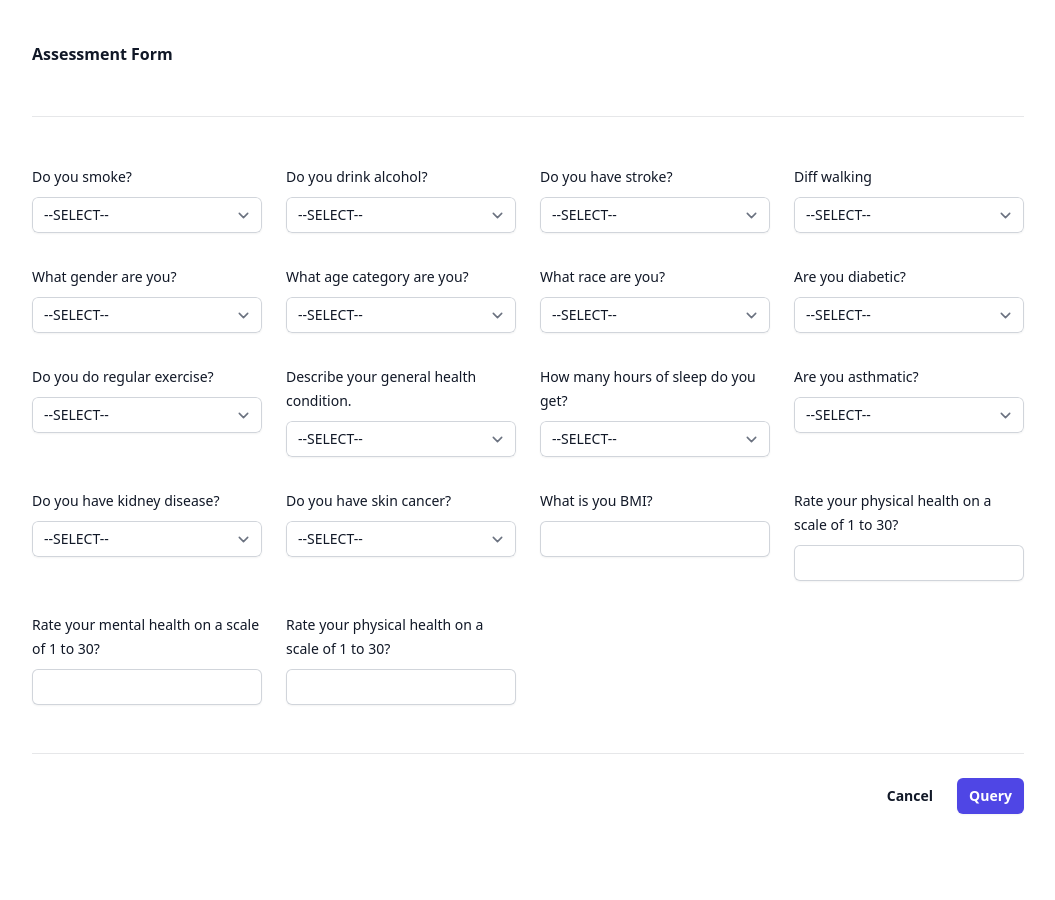
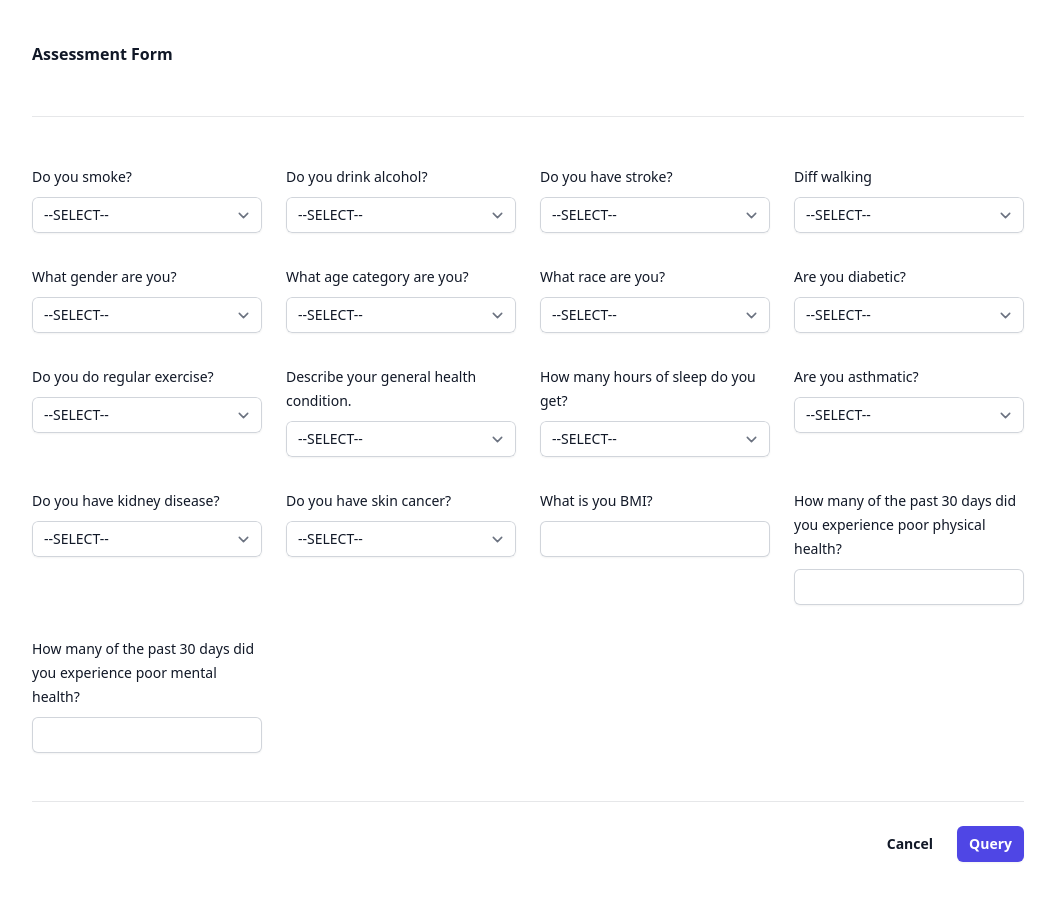
Before and after one commit to faraji-ombonya/friendly-goggles, a React (Vite) app: page / in a window 1280 px wide. Shown: the whole page, without its empty margins (112-1167 px from the left). Before the commit the page ends 854 px from the top, so only its background shows below. Built offline with nearby package versions, Linux system fonts and the light colour scheme.

Commit message:
update: questions

```diff
--- a/src/components/DiagnosisForm.jsx
+++ b/src/components/DiagnosisForm.jsx
@@ -406,7 +406,7 @@ export default function DiagnosisForm({ setResult, setOpen }) {
                 htmlFor="phyisical_health"
                 className="block text-sm font-medium leading-6 text-gray-900"
               >
-                Rate your physical health on a scale of 1 to 30?
+                How many of the past 30 days did you experience poor physical health?
               </label>
               <div className="mt-2">
                 <input
@@ -425,7 +425,7 @@ export default function DiagnosisForm({ setResult, setOpen }) {
                 htmlFor="mental_health"
                 className="block text-sm font-medium leading-6 text-gray-900"
               >
-                Rate your mental health on a scale of 1 to 30?
+                How many of the past 30 days did you experience poor mental health?
               </label>
               <div className="mt-2">
                 <input
@@ -434,25 +434,6 @@ export default function DiagnosisForm({ setResult, setOpen }) {
                   onChange={(e) => handleInputChange(e)}
                   id="mental_health"
                   autoComplete="mental_health"
-                  className="block w-full rounded-md border-0 py-1.5 text-gray-900 shadow-sm ring-1 ring-inset ring-gray-300 placeholder:text-gray-400 focus:ring-2 focus:ring-inset focus:ring-indigo-600 sm:text-sm sm:leading-6"
-                />
-              </div>
-            </div>
-
-            <div className="sm:col-span-3">
-              <label
-                htmlFor="physical_health"
-                className="block text-sm font-medium leading-6 text-gray-900"
-              >
-                Rate your physical health on a scale of 1 to 30?
-              </label>
-              <div className="mt-2">
-                <input
-                  type="number"
-                  name="physical_health"
-                  onChange={(e) => handleInputChange(e)}
-                  id="physical_health"
-                  autoComplete="physical_health"
                   className="block w-full rounded-md border-0 py-1.5 text-gray-900 shadow-sm ring-1 ring-inset ring-gray-300 placeholder:text-gray-400 focus:ring-2 focus:ring-inset focus:ring-indigo-600 sm:text-sm sm:leading-6"
                 />
               </div>
--- a/src/components/Dialog.jsx
+++ b/src/components/Dialog.jsx
@@ -1,6 +1,7 @@
 import { Fragment, useRef, useState } from "react";
 import { Dialog, Transition } from "@headlessui/react";
 import { ExclamationTriangleIcon } from "@heroicons/react/24/outline";
+import { CheckCircleIcon } from "@heroicons/react/24/solid";
 
 export default function SimpleDialog({ setOpen, open, result }) {
   const cancelButtonRef = useRef(null);
@@ -39,12 +40,22 @@ export default function SimpleDialog({ setOpen, open, result }) {
               <Dialog.Panel className="relative transform overflow-hidden rounded-lg bg-white text-left shadow-xl transition-all sm:my-8 sm:w-full sm:max-w-lg">
                 <div className="bg-white px-4 pb-4 pt-5 sm:p-6 sm:pb-4">
                   <div className="sm:flex sm:items-start">
+                    {result?.heart_disease ? (
                       <div className="mx-auto flex h-12 w-12 flex-shrink-0 items-center justify-center rounded-full bg-red-100 sm:mx-0 sm:h-10 sm:w-10">
                         <ExclamationTriangleIcon
                           className="h-6 w-6 text-red-600"
                           aria-hidden="true"
                         />
                       </div>
+                    ) : (
+                      <div className="mx-auto flex h-12 w-12 flex-shrink-0 items-center justify-center rounded-full bg-green-100 sm:mx-0 sm:h-10 sm:w-10">
+                        <CheckCircleIcon
+                          className="h-6 w-6 text-green-600"
+                          aria-hidden="true"
+                        />
+                      </div>
+                    )}
+
                     <div className="mt-3 text-center sm:ml-4 sm:mt-0 sm:text-left">
                       <Dialog.Title
                         as="h3"
@@ -54,7 +65,9 @@ export default function SimpleDialog({ setOpen, open, result }) {
                       </Dialog.Title>
                       <div className="mt-2">
                         <p className="text-sm text-gray-500">
-                          {result?.heart_disease}
+                          {result?.heart_disease
+                            ? "Based on the data, our analysis suggests that you are likely to have heart disease. We recommend consulting with a healthcare professional for a thorough evaluation and personalized guidance."
+                            : "According to our analysis, there's no indication of heart disease. However, it's always wise to prioritize your health. Regular check-ups and a healthy lifestyle can contribute to your overall well-being."}
                         </p>
                       </div>
                     </div>
--- a/src/pages/LandingPage.jsx
+++ b/src/pages/LandingPage.jsx
@@ -7,7 +7,7 @@ function LandingPage() {
   const [open, setOpen] = useState(false);
   const [result, setResult] = useState({});
 
-  console.log("open", open)
+  console.log("open", open);
 
   return (
     <>
```
Lines whose indentation alone changed are shown as unchanged.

--------------------

*Your goal*
Go through the listing and copy each line with the string "setResult".

*Output below*
@@ -406,7 +406,7 @@ export default function DiagnosisForm({ setResult, setOpen }) {
@@ -425,7 +425,7 @@ export default function DiagnosisForm({ setResult, setOpen }) {
@@ -434,25 +434,6 @@ export default function DiagnosisForm({ setResult, setOpen }) {
   const [result, setResult] = useState({});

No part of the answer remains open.